Workers’ compensation is a program designed to provide benefits to employees who get hurt on the job. Employers’ obligations are to provide such benefits for employees — not temporary workers, independent contractors, consultants or other non-employees.
To be sure, temporary workers may be eligible for workers comp. But it is the temp agency, not the employer at the work site, which is responsible for paying it.
In Maryland and across the country, however, workplace safety issues obviously affect all workers, regardless of their employee status. And the lead federal agency for regulating workplace safety is taking steps to enhance its efforts to monitor safety conditions for temporary workers.
Last week, the Occupational Safety and Health Administration outlined new guidelines for inspecting workplaces that employ temp workers. Under these guidelines, OSHA inspectors are supposed to check on whether temp workers have been exposed to unsafe conditions. The checks are also to include whether there was adequate health and safety training.
In today’s ethnically diverse America, many workers are not fluent in English. And so the OSHA workplace safety checks are supposed to determine not only whether health and safety training was, but whether it was done using a language that the workers affected could understand.
The new priority OSHA will be giving to temp worker checks comes in response to recent incidents.
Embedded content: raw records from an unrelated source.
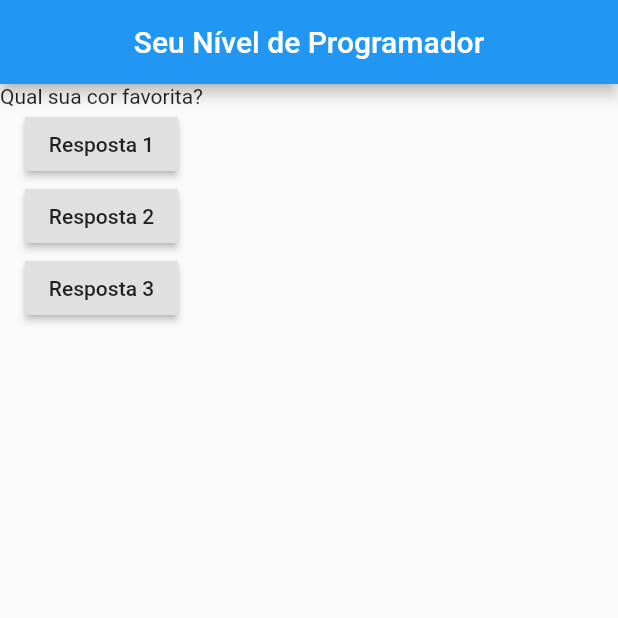
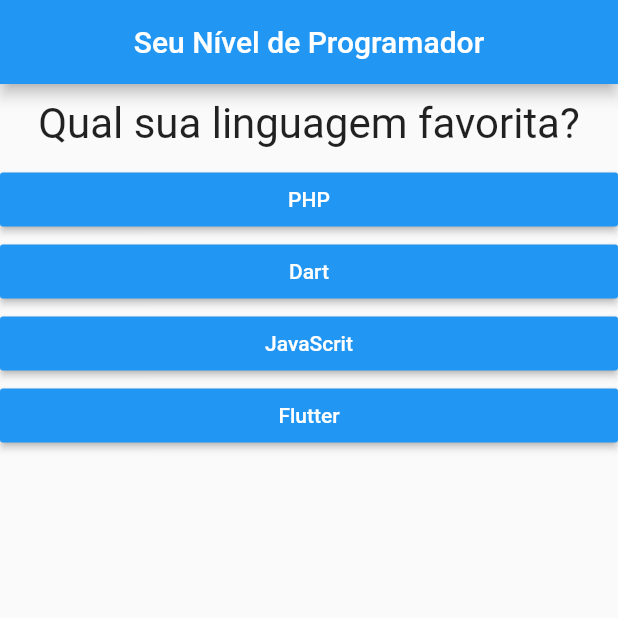
Before and after one commit to BrendowLincoln/seu_nivel_progamador, a Flutter app: the screen it shows after launch, on a phone screen of 412 x 824 dp, the top half of it. Run offline on Flutter 3.47's test engine with Material 2 defaults, Android fonts, the phone set to English and light mode, and no system bars.

Commit message:
Colocando a construção dos widgets AnswerWidgets em uma lista de Widgets

```diff
--- a/lib/main.dart
+++ b/lib/main.dart
@@ -1,58 +1,60 @@
-  import 'package:flutter/material.dart';
+import 'package:flutter/material.dart';
+import 'src/widget/question_widget.dart';
+import 'src/widget/answer_widget.dart';
 
 main() {
   runApp(SeuNivelProgramador());
 
 }
 
-  class SeuNivelProgramador extends StatelessWidget {
+  class SeuNivelProgramador extends StatefulWidget {
 
-  var perguntaSelecionada = 0;
+   SeuNivelProgramadorState createState() => SeuNivelProgramadorState();
+
+  }
+
+  class SeuNivelProgramadorState extends State<SeuNivelProgramador> {
+
+    var _perguntaSelecionada = 0;
 
 
-    void responder() {
-      if(perguntaSelecionada == 1) {
-        perguntaSelecionada--;
-      } else if(perguntaSelecionada == 0) {
-        perguntaSelecionada++;
-      }
-      print(perguntaSelecionada);
-      print('Pergunta respondida!');
+    void _answer() {
+      setState(() {
+        _perguntaSelecionada++;
+    });
     }
 
-    void Function() perguntaRespondida2() {
-      print('Pergunta respondia #2');
-    }
+
 
     Widget build(BuildContext context) {
+      final List<Map<String, Object>> questions = [
+        {
+          'texto': 'Qual sua linguagem favorita?',
+          'respostas': ['PHP', 'Dart', 'JavaScrit', 'Flutter']
+        },
+        {
+          'texto': 'Qual seu banco de dados favorito?',
+          'respostas': ['MySQL', 'MongoDB', 'SQL Server', 'CloudFirestore']
+        },
+        {
+          'texto': 'Qual seu framework favorito?',
+          'respostas': ['.NET Framework', 'Spring', 'Flutter', 'Angular 2']
+        },
+    ];
 
-      final List<String> perguntas = [
-        'Qual sua cor favorita?',
-        'Qual seu animal favorito?'
-      ];
+      List<String> respostas = questions[_perguntaSelecionada]['respostas'];
 
       return MaterialApp(
         debugShowCheckedModeBanner: false,
         home: Scaffold(
-          appBar: AppBar(
-            centerTitle: true,
-            title: Text('Seu Nível de Programador'),
-          ),
+            appBar: AppBar(
+              centerTitle: true,
+              title: Text('Seu Nível de Programador'),
+            ),
             body: Column(
               children: [
-                Text(perguntas[perguntaSelecionada]),
-                RaisedButton(
-                    child: Text('Resposta 1'),
-                    onPressed: responder,
-                ),
-                RaisedButton(
-                    child: Text('Resposta 2'),
-                    onPressed: responder,
-                ),
-                RaisedButton(
-                    child: Text('Resposta 3'),
-                    onPressed: responder,
-                )
+                QuestionWidget(text: questions[_perguntaSelecionada]['texto']),
+                ...respostas.map((t) => AnswerWidget(text: t, onPressed: _answer,)).toList(),
               ],
             )
         ),
--- /dev/null
+++ b/lib/src/widget/answer_widget.dart
@@ -0,0 +1,21 @@
+import 'package:flutter/material.dart';
+
+class AnswerWidget extends StatelessWidget {
+  final dynamic text;
+  final void Function() onPressed;
+
+  AnswerWidget({this.text, this.onPressed});
+
+  @override
+  Widget build(BuildContext context) {
+    return Container(
+      width: double.infinity,
+      child: RaisedButton(
+        textColor: Colors.white,
+        color: Colors.blue,
+        child: Text(text),
+        onPressed: onPressed,
+      ),
+    );
+  }
+}
--- /dev/null
+++ b/lib/src/widget/question_widget.dart
@@ -0,0 +1,21 @@
+import 'package:flutter/material.dart';
+
+class QuestionWidget extends StatelessWidget {
+
+  final dynamic text;
+
+  QuestionWidget({this.text});
+
+  @override
+  Widget build(BuildContext context) {
+    return Container(
+      width: double.infinity,
+      margin: EdgeInsets.all(10),
+      child: Text(
+        text,
+          style: TextStyle(fontSize: 28),
+        textAlign: TextAlign.center,
+      ),
+    );
+  }
+}
```
Also changed, not shown: 1 other file.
There have been problems uncovered in recent inspections where temporary workers were exposed to unsafe conditions.
The problems have included lack of proper safety training and failures to issue personal property equipment where appropriate.
Please visit our page on workplace injuries.
Source: “New OSHA Enforcement Initiative Focuses on Temporary Staffing Agency Workers,” Bloomberg BNA, 5-2-13